It used to be that whenever I heard an anti-gay bigot say hateful things, I felt an equal sense of hostility towards them, but then it hit me that my feeling anger towards them made me their equal; I hated them for being hateful, which was both ironic and redundant. That’s when I realized that what I actually felt towards them was more so a bitter sadness, because I wasn’t able to fathom that someone could go through life with a constant vendetta against people they don’t even know based on antiquated principles.

There are obviously things that are morally unforgivable (murder, pedophilia, elevating YouTube personalities to celebrity status, etc.), but allowing two people to signify and legalize their love for each other with a piece of paper? That’s not something I care enough about to protest.

I’ve long said that I’m anti-marriage, but pro-marriage equality, because it’s wrong, in my opinion, for marriage be a monopoly; marriage doesn’t personally affect me, just as it doesn’t personally affect anti-marriage equality crusaders, but the difference is I believe people have an intrinsic right to be happy, which should be echoed legally. Those opposed to homosexuality think they’re “protecting the sanctity of marriage,” but what they’re really doing is sanctimoniously depriving their fellow human beings of gaiety. There’s a certain amount of irony that goes along with anti-gay advocates saying that gay people infringe upon their rights, but absolutely don’t see how hypocritical it is that they’re trying to take away the basic civil rights of others, particularly the LGBT community.

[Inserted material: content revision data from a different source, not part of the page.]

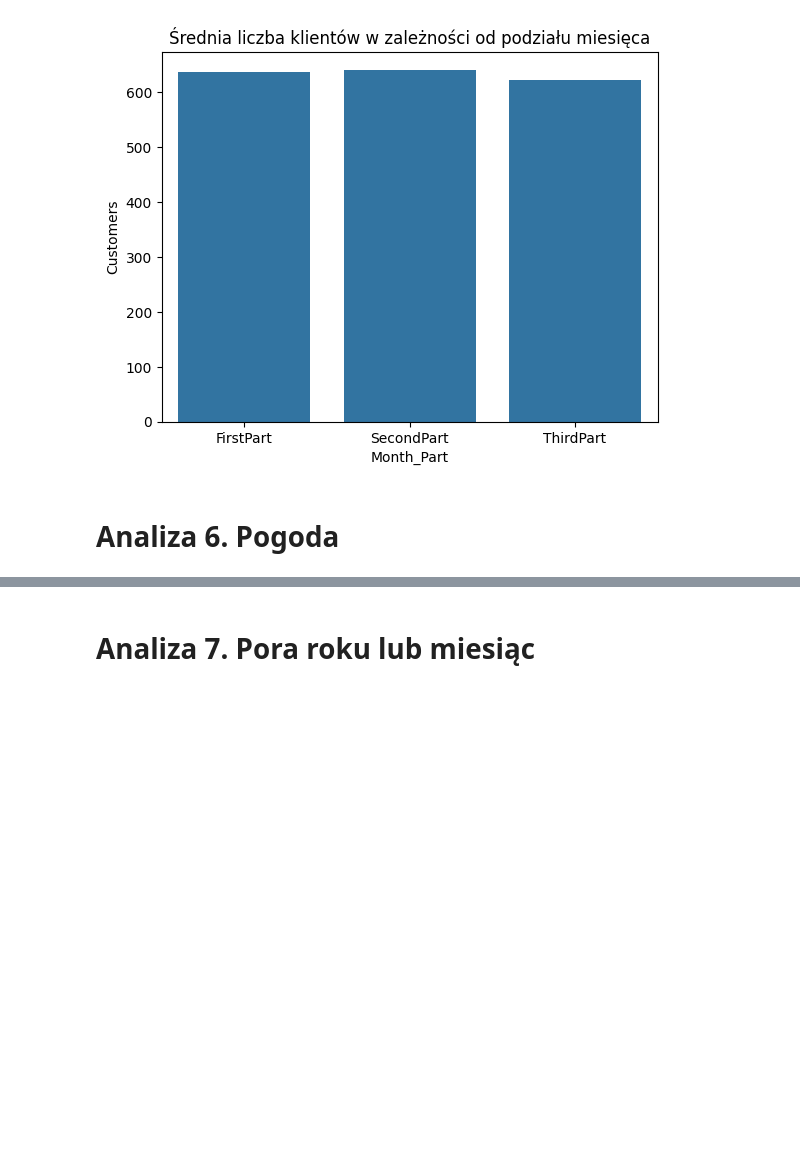
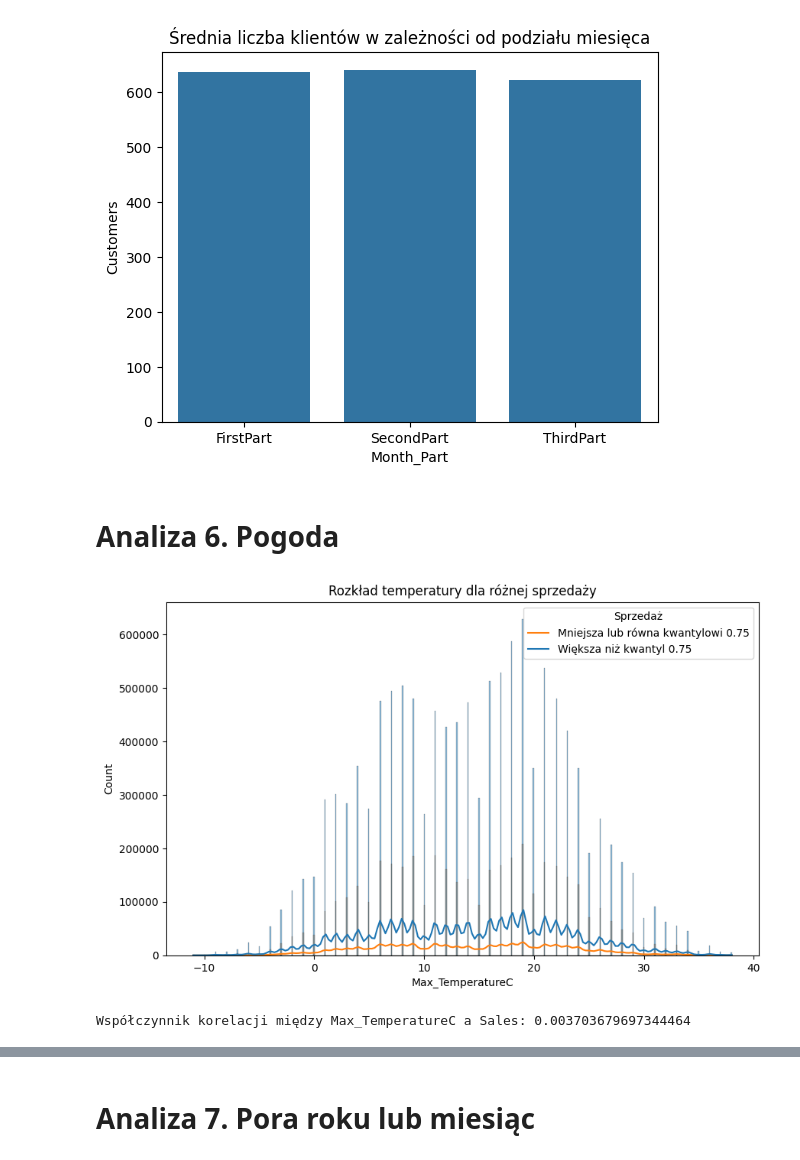
Before and after one commit to AgniechaP/EAD_project_1, a Jupyter notebook: blok_2/projekt_blok_2.ipynb, the cells around one changed output, grey strips where cells are left out. Cells and saved outputs as stored; diff of their text form; code cells hidden in the pictures; blank space fills up the shorter version.

```diff
--- a/blok_2/projekt_blok_2.ipynb
+++ b/blok_2/projekt_blok_2.ipynb
@@ -877,3 +877,21 @@ plt.show()
 [figure]
 # %% [markdown]
 # Analiza 6. Pogoda
+# %%
+weather_data = merged_data[['Max_TemperatureC', 'Mean_TemperatureC', 'Min_TemperatureC', 'Events']]
+# Ustalanie wartości granicznej na podstawie kwantyli
+quantile_wartosc = merged_data['Sales'].quantile(0.75)
+# Wykres histogramu dla temperatury maksymalnej w dniach z różną sprzedażą
+plt.figure(figsize=(10, 6))
+sns.histplot(data=weather_data, x='Max_TemperatureC', hue=merged_data['Sales'] > quantile_wartosc, kde=True)
+plt.legend(title='Sprzedaż', labels=['Mniejsza lub równa kwantylowi 0.75', 'Większa niż kwantyl 0.75'])
+plt.title('Rozkład temperatury dla różnej sprzedaży')
+plt.xlabel('Max_TemperatureC')
+plt.show()
+# %% [output]
+[figure, added]
+# %%
+correlation_temp_sales = merged_data['Max_TemperatureC'].corr(merged_data['Sales'])
+print(f'Współczynnik korelacji między Max_TemperatureC a Sales: {correlation_temp_sales}')
+# %% [output]
+Współczynnik korelacji między Max_TemperatureC a Sales: 0.003703679697344464
```
Also changed, not shown: parts of 23 cells of this notebook.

What I’ve learned is that civility, not enmity, is required in order to progress both personal and social attitudes. What I care about more than anything is living a life that’s beneficial to not only myself, but also to others. I’m not perfect and I’ve got a lot of work to do, but in the meantime, there’s no harm in trying to better the lives of everyone else.